India fears import of deadly Ebola virus if people return from affected countries
NEW DELHI: Indian authorities are on alert for the
Ebola virus, the health minister said, suggesting there is a risk the deadly
virus could be imported into country if the large population of Indians working
in the four affected West African nations returns.
There are nearly 45,000 Indian nationals living and
working in Guinea, Liberia, Sierra Leone and Nigeria - where an outbreak of the
disease has killed 932 people, Health Minister Harsh Vardhan told parliament on
“If the situation worsens in the affected countries,
there could be possibility of these Indians travelling back to India,” Vardhan
said. “While the risk of Ebola virus cases in India is low, preparedness
measures are in place to deal with any case of the virus imported to India.”
Liberia has declared a state of emergency to tackle
the worst-ever outbreak of the disease, its health system is collapsing.
Officials say some major airlines have halted flights to the affected countries
and many expatriates are leaving.
Though the vast majority of cases are in the remote
border area of Guinea, Sierra Leone and Liberia, concern over Ebola’s spread
grew last month when a US citizen died in Nigeria of the virus after arriving
from the region.

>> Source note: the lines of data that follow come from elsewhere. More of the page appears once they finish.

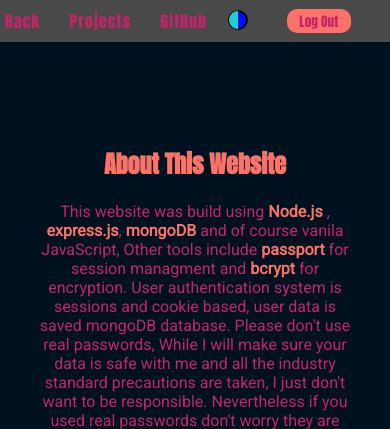
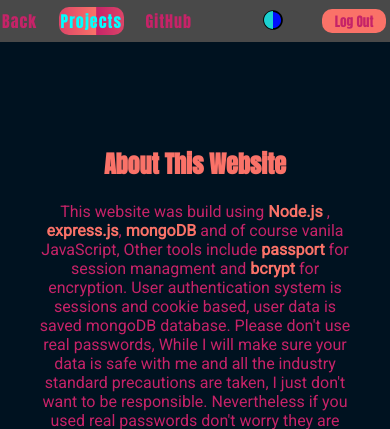
Before and after one commit to arshiaKalkho/nodejs-express-hub, a Node server app: page / in a window 390 px wide. Shown: the top 429 px of the page. Run offline with Node 20, Linux system fonts and the light colour scheme; the visitor is signed in with stand-in values (Sample User, id 1); some libraries are stand-ins or nearby versions.

Commit message:
fix navbar height and alighnment on smaller displays, added new button for the projects section

```diff
--- a/views/index.css
+++ b/views/index.css
@@ -44,8 +44,30 @@ body {
   letter-spacing: 1px;
   text-decoration: none;
   color: var(--color-primary);
-  padding: 5px;
+  padding: 2px;
   border-radius: 10px;
+}
+@keyframes backAnimation {
+  0% {
+    background-position: 30vw;
+  }
+
+  100% {
+    background-position: 100vw;
+  }
+}
+.projects-link {
+  color: aqua;
+  background-image: linear-gradient(
+    to right,
+    var(--color-primary),
+    var(--color-tertioary)
+  );
+  animation-duration: 10s;
+  animation-fill-mode: forwards;
+  animation-iteration-count: infinite;
+  animation-name: backAnimation;
+  animation-timing-function: linear;
 }
 .nav-links:hover {
   background-color: var(--color-tertioary);
@@ -95,12 +117,10 @@ body {
   height: 26px;
   cursor: pointer;
 }
-#dark-mode-toggle:active> svg{
-  transform:  scale(1.5) rotate(180deg);
+#dark-mode-toggle:active > svg {
+  transform: scale(1.5) rotate(180deg);
   transition: 100ms ease-in-out;
 }
-
-
 
 /* navbar completed */
 /* body started */
@@ -193,9 +213,22 @@ body {
 }
 
 /* small displays */
+
+@media only screen and (max-height: 500px) {
+  .navbar {
+    height: 10vh;
+  }
+  .nav-right {
+    padding-right: 1vw;
+  }
+}
+
 @media only screen and (max-width: 500px) {
   body > div.navbar > div.nav-left > a {
     font-size: 1rem;
+  }
+  .navbar {
+    justify-content: space-between;
   }
   .welcome-user {
     width: 0px;
@@ -205,6 +238,7 @@ body {
   .navbar > div {
     margin: 0;
   }
+
   .commit-history-info {
     margin-top: 5vh;
   }
@@ -213,6 +247,9 @@ body {
   }
   .nav-left + .nav-right {
     margin-left: -25px;
+  }
+  .nav-right {
+    padding-right: 1vw;
   }
 }
 /* large screens */
--- a/views/index.ejs
+++ b/views/index.ejs
@@ -23,7 +23,7 @@
 <div class = "navbar">
     <div class="nav-left">
         <a class="nav-links" href="https://www.arshiakalkhorani.com/">Back</a>
-        <a class="nav-links" href="/projects">Projects</a>
+        <a class="nav-links projects-link" href="/projects">Projects</a>
         <a class="nav-links" href="https://github.com/arshiaKalkho/">GitHub</a>
 
 
```
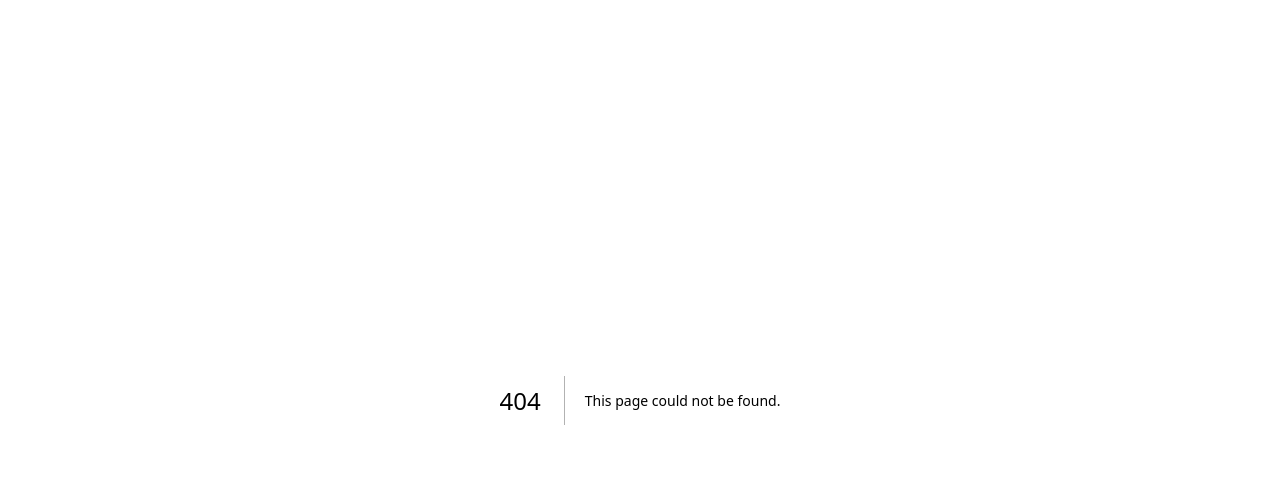
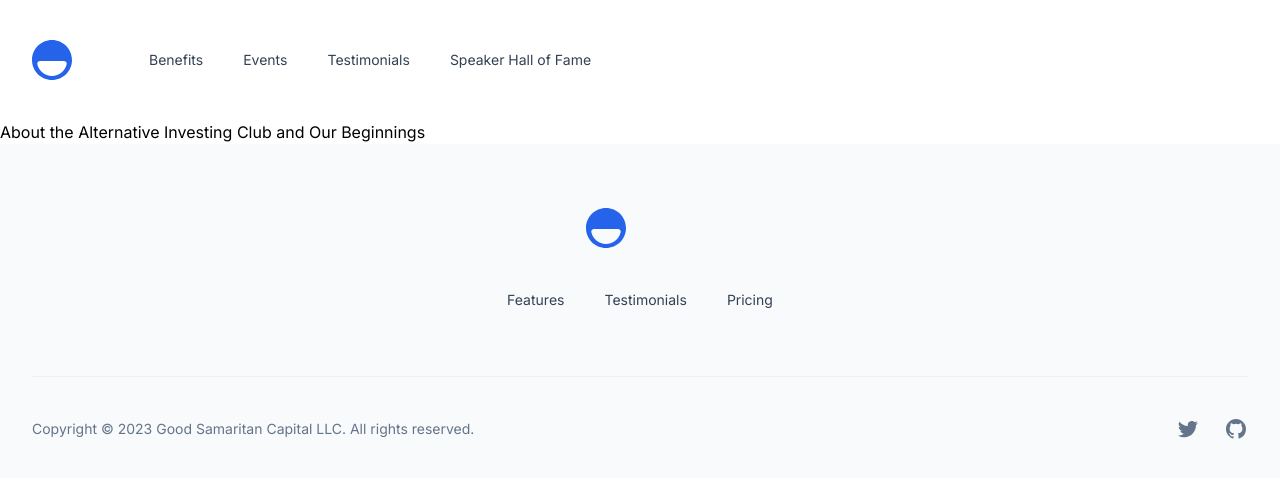
Before and after one commit to agnathan/altweb, a Next.js app: page /aboutus in a window 1280 px wide. Before the commit this address had no page. Shown: the top 478 px of the page. Built offline with nearby package versions, Linux system fonts and the light colour scheme; what aws-amplify would draw is missing.

Commit message:
Speaker Hall of Fame will show the current days speaker if the video and photos are posted

```diff
--- /dev/null
+++ b/pages/aboutus.jsx
@@ -0,0 +1,10 @@
+import { PublicLayout } from '@/components/layouts/PublicLayout'
+
+export default function Home({ meetings }) {
+    console.log(meetings)
+    return (
+        <PublicLayout>
+            <h1>About the Alternative Investing Club and Our Beginnings</h1>
+        </PublicLayout>
+    )
+}
--- a/pages/speakerhalloffame.jsx
+++ b/pages/speakerhalloffame.jsx
@@ -19,7 +19,7 @@ export const getStaticProps = async () => {
     currentDate = currentDate.toISOString().split('T')[0]
     // console.log(currentDate)
     const meetingsRES = await DataStore.query(Meeting, (c) => c.and(c => [
-        c.meetingDate.lt(currentDate),
+        c.meetingDate.le(currentDate),
         c.speaker.ne(null),
         c.title.ne(null),
         c.meetingDate.ne(null),
```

A nurse who treated him also died in Lagos, Nigeria’s most
populous city, and at least five other people have been isolated with symptoms.
In Saudi Arabia, a man suspected of contracting Ebola
during a recent business trip to Sierra Leone died early on Wednesday in
Vardhan advised against all non-essential travel to
the four countries, adding that authorities will screen travellers who
originate from or transit through affected nations, and track them after their
arrival in India.
In-flight announcements prior to landing will be done
by airlines, and passengers will be informed that mandatory self-reporting is
required at immigration.
The government will also set up facilities at airports
and ports to manage travellers showing symptoms of the disease. Signs range
from fever and intense weakness to internal and external bleeding and the
incubation period is two to 21 days.
“The surveillance system would be geared up to track
these travellers for four weeks and to detect them early, in case they develop
symptoms,” Vardhan said. “These persons would also be advised to self report in
case of symptoms.”
Of the 4,700 Indians in Guinea, Liberia and Sierra
Leone, 300 are Central Reserve Police Force personnel - comprising largely
women – serving as U.N. peacekeepers in Liberia. Nigeria has nearly 40,000
There are also 7,000 Indian troops deployed in other
African nations, but not in the affected countries. Vardhan said the troops
will be informed of precautions to take to reduce the risk of contracting the
disease, and returning personnel will also be tracked and monitored for
State authorities have been instructed to designate
hospitals with isolation wards for response to possible cases and to stock
personal protective equipment.
The minister said the government also planned to
spread public awareness about the disease through newspapers, radio and
television. Information about the virus will be posted on the health ministry's
“Though there is no vaccine or curative therapy for
Ebola virus disease, I want to apprise this house that outbreaks can be
contained through early detection and isolation of cases, contact tracing and
monitoring, and following rigorous procedures for infection control, if such
cases were to report in our country,” Vardhan said.